EXAMPLES | WORD ORIGIN noun, plural Ca·lyp·sos. Also Kalypso. . Classical Mythology a sea nymph who detained Odysseus on the island of Ogygia for seven years. ( Also called lowercase) fairy-slipper. a terrestrial orchid, Calypso bulbosa, of the Northern Hemisphere, having a single variegated purple, yellow, and white flower. ( lowercase) a musical style of West Indian origin, influenced by jazz, usually having topical, often improvised, lyrics. verb (used without object) ( lowercase) to sing or dance to calypso. Origin of Calypso
the name of the musical style is of obscure origin and perhaps only copies the spelling of
Calypso the sea nymph Related forms ca·lyp·so·ni·an , [k uh-lip- soh-nee- uh n, kal-ip-] /kə lɪpˈsoʊ ni ən, ˌkæl ɪp-/ noun, adjective
Based on the Random House Unabridged Dictionary, © Random House, Inc. 2019
Examples from the Web for calypso Historical Examples of calypso Calypso found him there, sitting alone, weeping and longing for his home.
Hermes is sent by the supreme deity to
Calypso, with the decree.
We may now begin to see what
Calypso means, in outline at least. Calypso imparts the decree to Ulysses, who soon sets about doing his part. Calypso is the concealer, she who conceals spirit in the jungle of nature. British Dictionary definitions for calypso noun plural -sos a popular type of satirical, usually topical, West Indian ballad, esp from Trinidad, usually extemporized to a percussive syncopated accompaniment a dance done to the rhythm of this song Word Origin for calypso

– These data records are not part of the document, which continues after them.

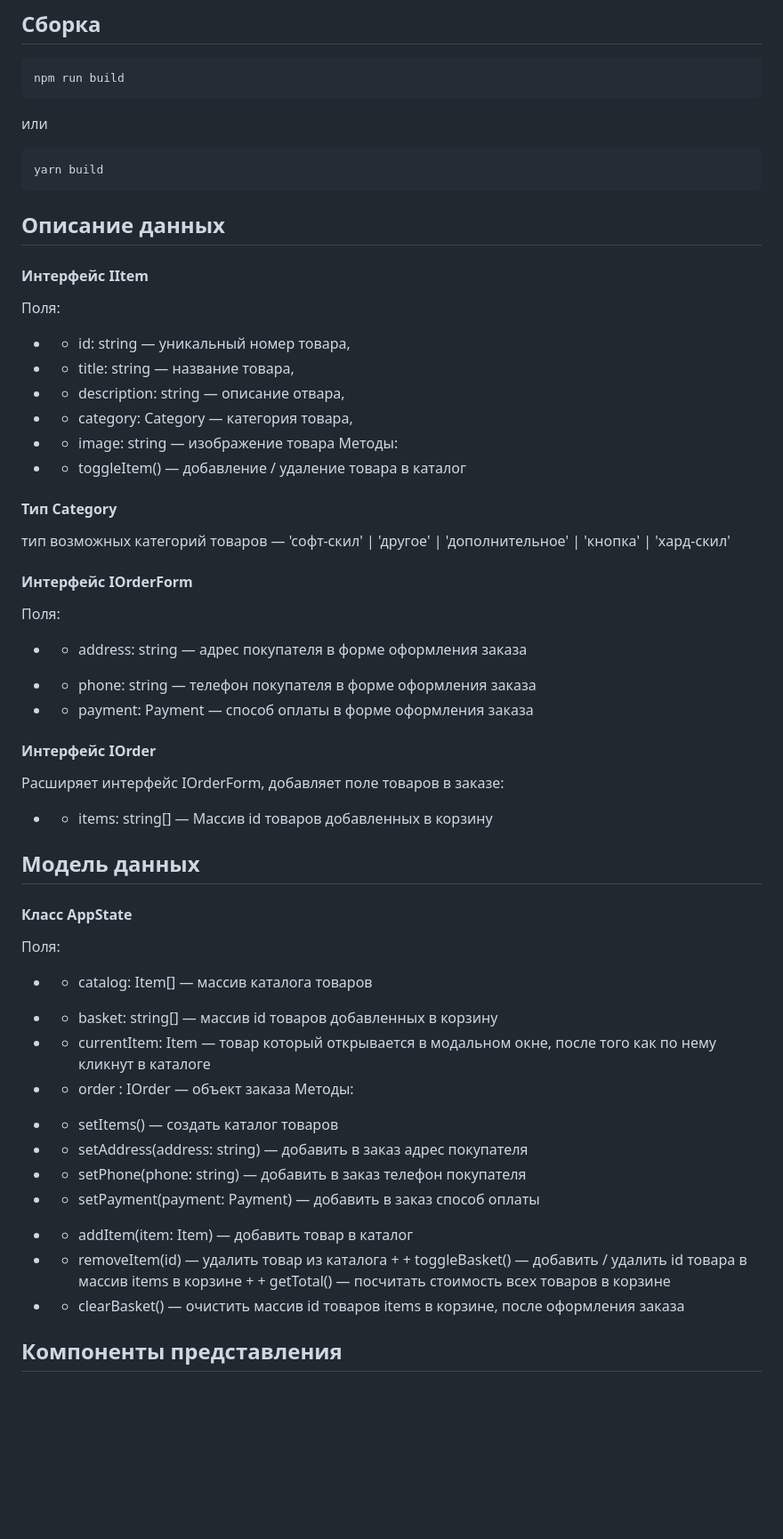
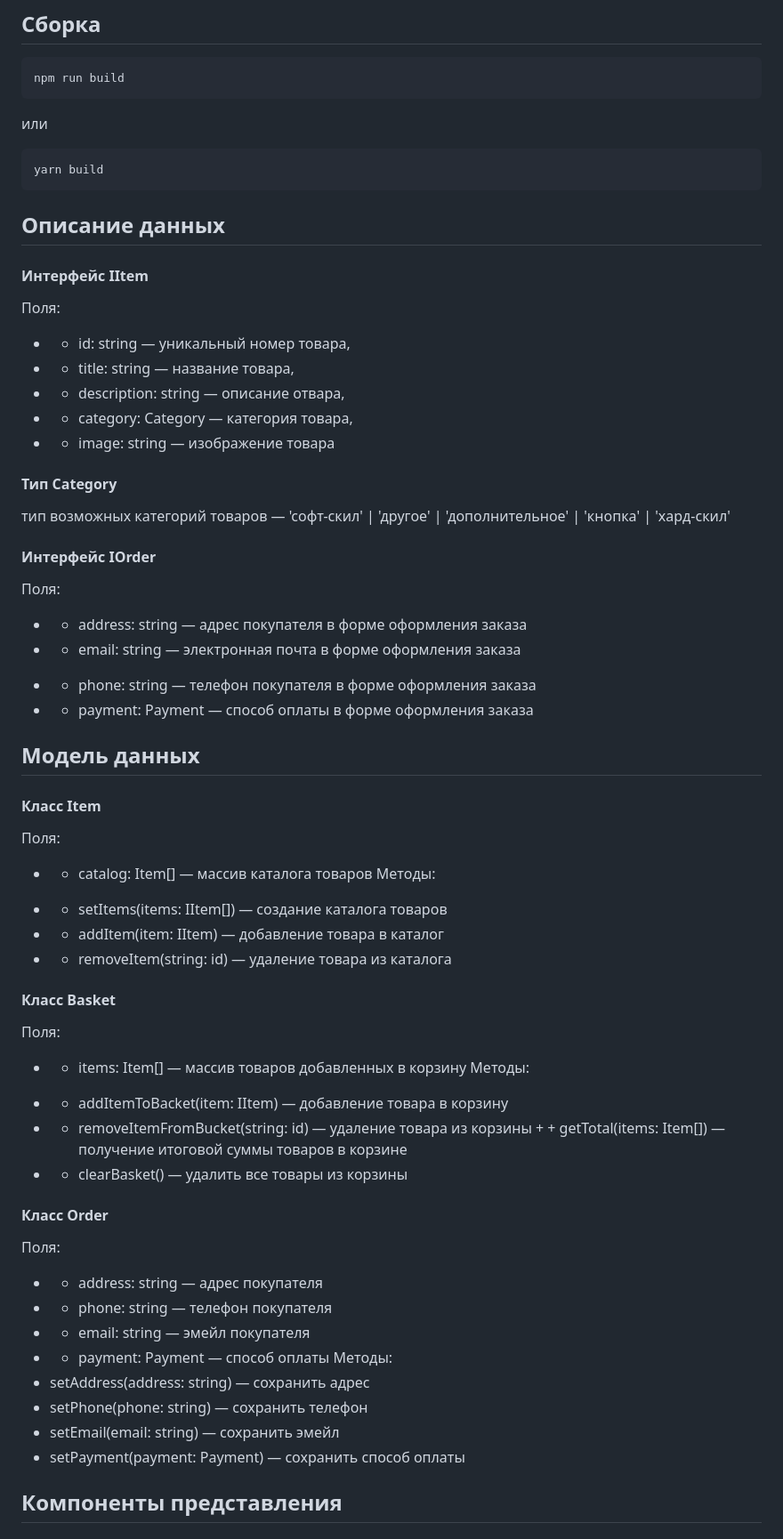
Before and after one commit to ivanrud23/web-larek-frontend, a Markdown page: README.md, the part around one of its changes. Shown at 89% size. GitHub-like rendering; blank space fills up the shorter version.

````diff
--- a/README.md
+++ b/README.md
@@ -40,7 +40,6 @@ npm run build
 ```
 yarn build
 ```
-
 ## Описание данных
 #### Интерфейс IItem
 Поля:
@@ -49,40 +48,47 @@ yarn build
 -  + description: string — описание отвара,
 -  + category: Category — категория товара,
 - + image: string — изображение товара
-Методы:
-- + toggleItem() — добавление / удаление товара в каталог
 
 #### Тип Category
 тип возможных категорий товаров —
 'софт-скил' | 'другое' | 'дополнительное' | 'кнопка' | 'хард-скил'
 
-#### Интерфейс IOrderForm
+#### Интерфейс IOrder
 Поля:
 -  + address: string — адрес покупателя в форме оформления заказа
+-  + email: string — электронная почта в форме оформления заказа
 + + phone: string  — телефон покупателя в форме оформления заказа
 + + payment: Payment — способ оплаты в форме оформления заказа
 
-#### Интерфейс IOrder
-Расширяет интерфейс IOrderForm, добавляет поле товаров в заказе:
--  + items: string[] — Массив id товаров добавленных в корзину
-
 ## Модель данных
-#### Класс AppState
+#### Класс Item
 Поля:
 -  + catalog: Item[] — массив каталога товаров
-+ + basket: string[] — массив id товаров добавленных в корзину
-+ + currentItem: Item — товар который открывается в модальном окне, после того как по нему кликнут в каталоге
-+ + order : IOrder — объект заказа
 Методы:
--  + setItems() — создать каталог товаров
--  + setAddress(address: string) — добавить в заказ адрес покупателя
-- + setPhone(phone: string) — добавить в заказ телефон покупателя
-- + setPayment(payment: Payment) — добавить в заказ способ оплаты
-+ + addItem(item: Item) — добавить товар в каталог
-+ + removeItem(id) — удалить товар из каталога
-+ + toggleBasket() — добавить / удалить id товара в массив items в корзине
-+ + getTotal() — посчитать стоимость всех товаров в корзине
-+ + clearBasket() — очистить массив id товаров items в корзине, после оформления заказа
++ + setItems(items: IItem[]) — создание каталога товаров
++ + addItem(item: IItem) — добавление товара в каталог
++ + removeItem(string: id) — удаление товара из каталога
+
+#### Класс Basket
+Поля:
+-  + items: Item[] — массив товаров добавленных в корзину
+Методы:
++ + addItemToBacket(item: IItem) — добавление товара в корзину
++ + removeItemFromBucket(string: id) — удаление товара из корзины
++ + getTotal(items: Item[]) — получение итоговой суммы товаров в корзине
++ + clearBasket() — удалить все товары из корзины
+
+#### Класс Order
+Поля:
++ + address: string — адрес покупателя
++ + phone: string — телефон покупателя
++ + email: string — эмейл покупателя
++ + payment: Payment — способ оплаты
+Методы:
++ setAddress(address: string) — сохранить адрес
++ setPhone(phone: string) — сохранить телефон
++ setEmail(email: string) — сохранить эмейл
++ setPayment(payment: Payment) — сохранить способ оплаты
 
 ## Компоненты представления
 #### Класс ItemCard —
````
Also changed, not shown: other parts of README.md (+53 -21 lines).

C20: probably from
Calypso noun plural -sos a rare N temperate orchid, Calypso (or Cytherea) bulbosa, whose flower is pink or white with purple and yellow markings Word Origin for calypso

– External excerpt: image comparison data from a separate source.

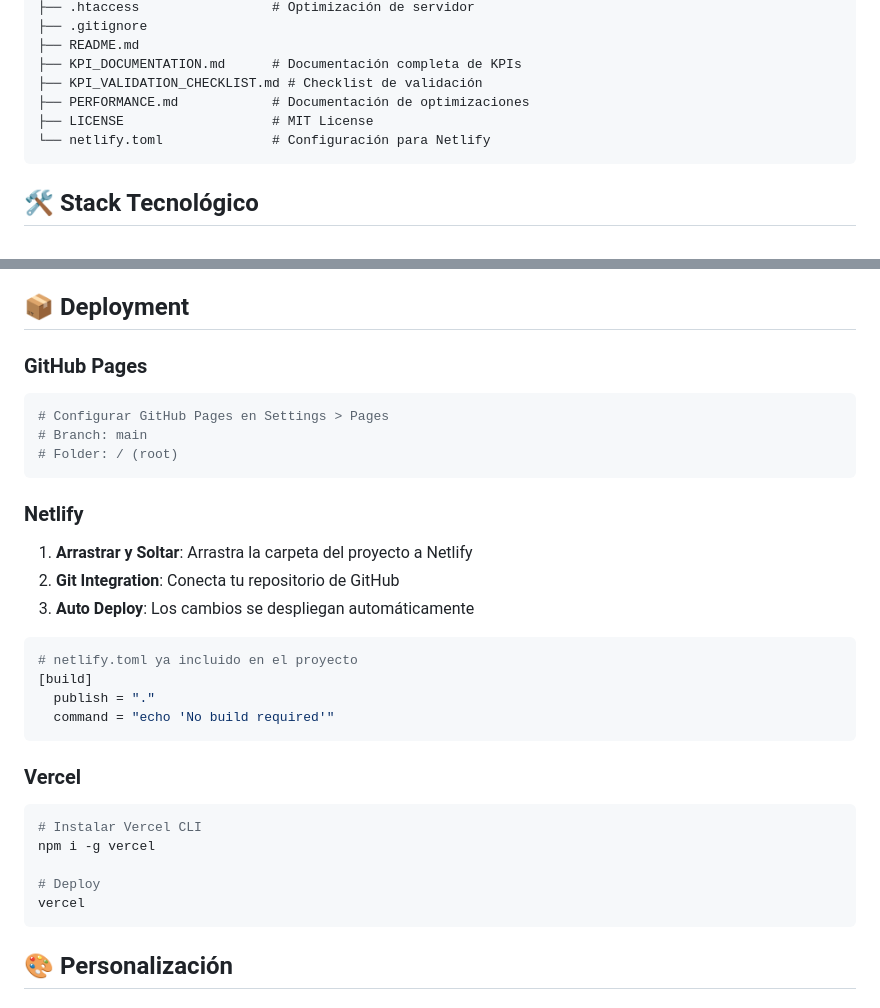
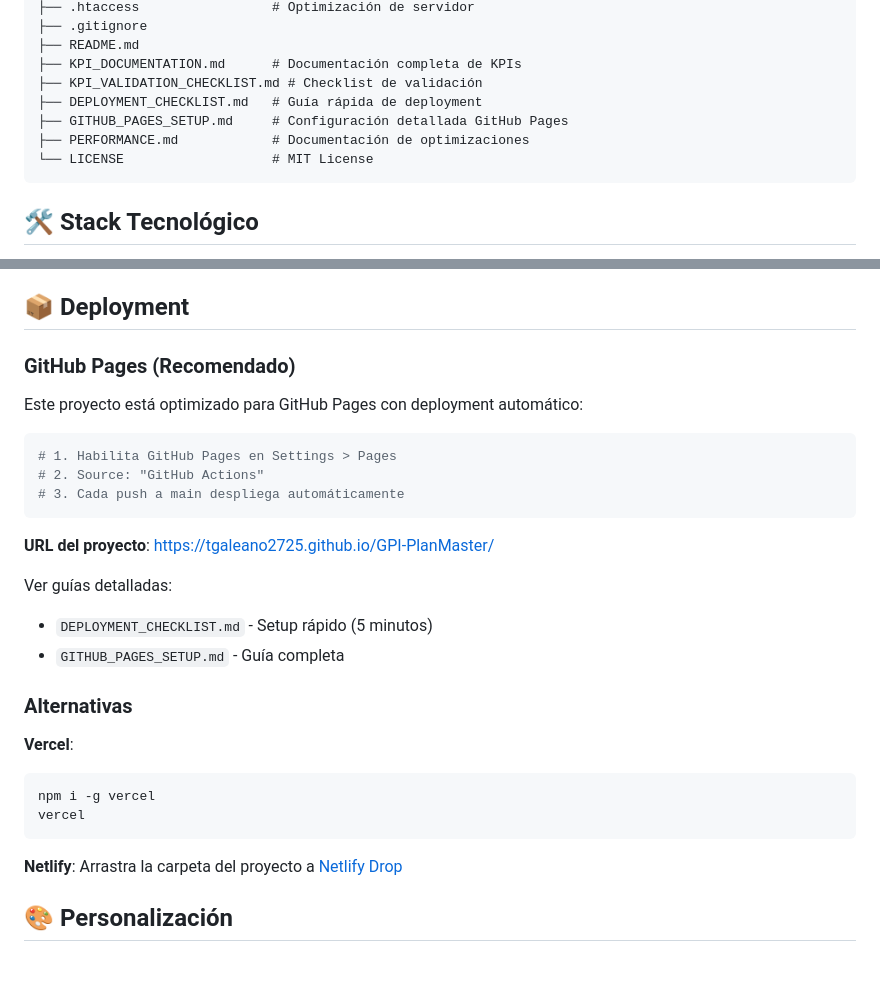
Before and after one commit to Tgaleano2725/GPI-PlanMaster, a Markdown page: README.md, 2 parts joined by grey strips. Drawn GitHub-style; blank space fills up the shorter version.

Commit message:
docs: Update README to focus on GitHub Pages deployment
- Removed Netlify references
- Enhanced GitHub Pages section
- Added links to deployment guides
- Simplified deployment options

````diff
--- a/README.md
+++ b/README.md
@@ -76,9 +76,10 @@ GPI-PlanMaster/
 ├── README.md
 ├── KPI_DOCUMENTATION.md      # Documentación completa de KPIs
 ├── KPI_VALIDATION_CHECKLIST.md # Checklist de validación
+├── DEPLOYMENT_CHECKLIST.md   # Guía rápida de deployment
+├── GITHUB_PAGES_SETUP.md     # Configuración detallada GitHub Pages
 ├── PERFORMANCE.md            # Documentación de optimizaciones
-├── LICENSE                   # MIT License
-└── netlify.toml              # Configuración para Netlify
+└── LICENSE                   # MIT License
 ```
 
 ## 🛠️ Stack Tecnológico
@@ -171,36 +172,31 @@ open http://localhost:8000
 
 ## 📦 Deployment
 
-### GitHub Pages
+### GitHub Pages (Recomendado)
+
+Este proyecto está optimizado para GitHub Pages con deployment automático:
 
 ```bash
-# Configurar GitHub Pages en Settings > Pages
-# Branch: main
-# Folder: / (root)
+# 1. Habilita GitHub Pages en Settings > Pages
+# 2. Source: "GitHub Actions"
+# 3. Cada push a main despliega automáticamente
 ```
 
-### Netlify
+**URL del proyecto**: https://tgaleano2725.github.io/GPI-PlanMaster/
 
-1. **Arrastrar y Soltar**: Arrastra la carpeta del proyecto a Netlify
-2. **Git Integration**: Conecta tu repositorio de GitHub
-3. **Auto Deploy**: Los cambios se despliegan automáticamente
+Ver guías detalladas:
+- `DEPLOYMENT_CHECKLIST.md` - Setup rápido (5 minutos)
+- `GITHUB_PAGES_SETUP.md` - Guía completa
 
-```toml
-# netlify.toml ya incluido en el proyecto
-[build]
-  publish = "."
-  command = "echo 'No build required'"
+### Alternativas
+
+**Vercel**:
+```bash
+npm i -g vercel
+vercel
 ```
 
-### Vercel
-
-```bash
-# Instalar Vercel CLI
-npm i -g vercel
-
-# Deploy
-vercel
-```
+**Netlify**: Arrastra la carpeta del proyecto a [Netlify Drop](https://app.netlify.com/drop)
 
 ## 🎨 Personalización
 
````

C19: named after
Calypso noun Greek myth (in Homer's Odyssey) a sea nymph who detained Odysseus on the island of Ogygia for seven years
Collins English Dictionary - Complete & Unabridged 2012 Digital Edition
© William Collins Sons & Co. Ltd. 1979, 1986 © HarperCollins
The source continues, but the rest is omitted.